Task details =
Working through the entries below, find how many lines include the string "IMDB"; give only that number.
Supplied data section start
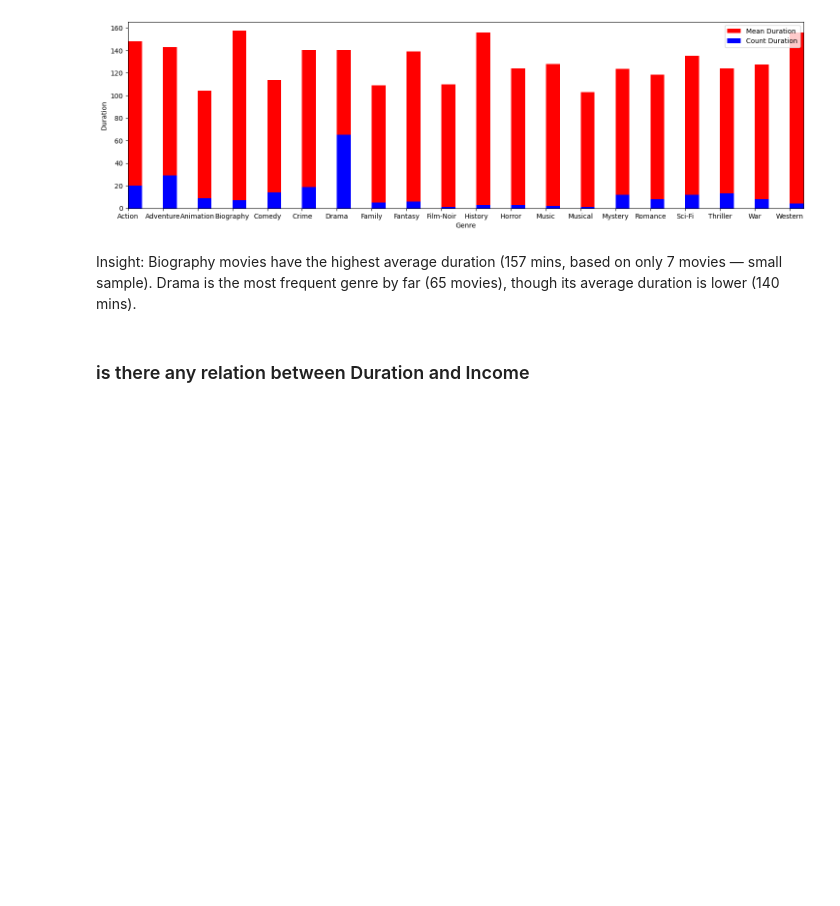
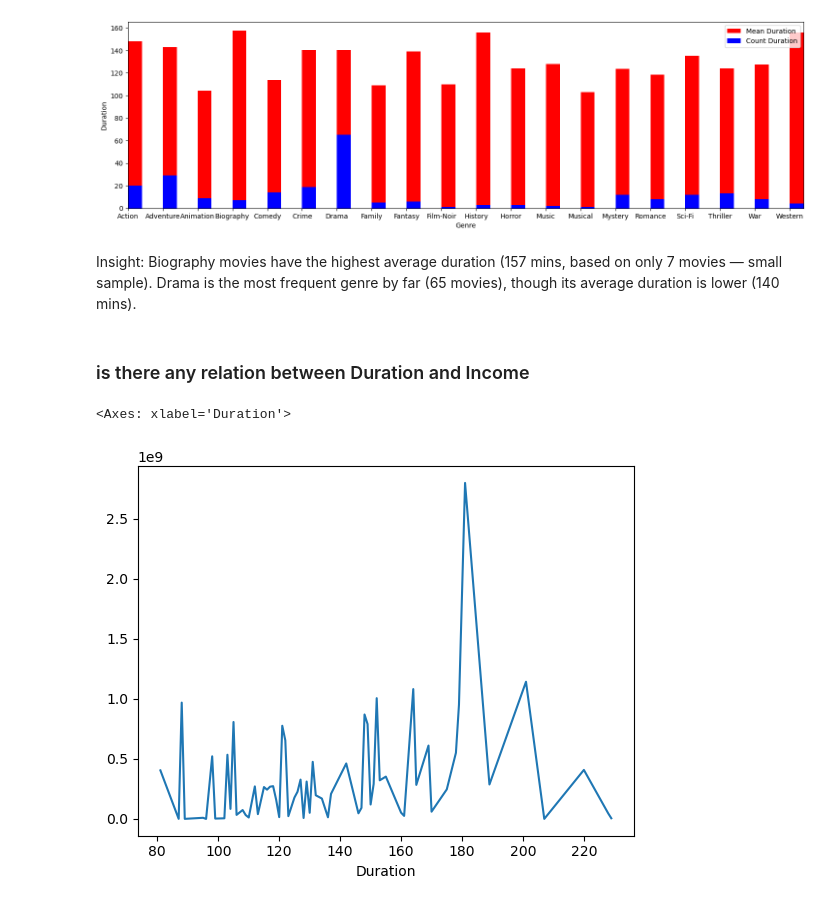
Before and after one commit to Sreesanth-e/EDA, a Jupyter notebook: IMDB/IMDB_EDA.ipynb, the cells around one changed output. Drawn from its saved outputs; the diff is of its cells as text; code cells hidden in the pictures; blank space fills up the shorter version.

```diff
--- a/IMDB/IMDB_EDA.ipynb
+++ b/IMDB/IMDB_EDA.ipynb
@@ -1199,5 +1197,8 @@ Insight: Biography movies have the highest average duration (157 mins, based on
 # %% [markdown]
 ### is there any relation between Duration and Income
 # %%
-genre_duration = exploded.groupby('Genre')['Duration'].agg(['mean','count'])
-genre_duration.plot(kind='bar')
+income_duration = exploded.groupby('Duration')['Income'].mean()
+income_duration.plot(kind='line')
+# %% [output]
+<Axes: xlabel='Duration'>
+[figure, added]
```
Also changed, not shown: parts of 23 cells of this notebook.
Supplied data section end
Response area =
3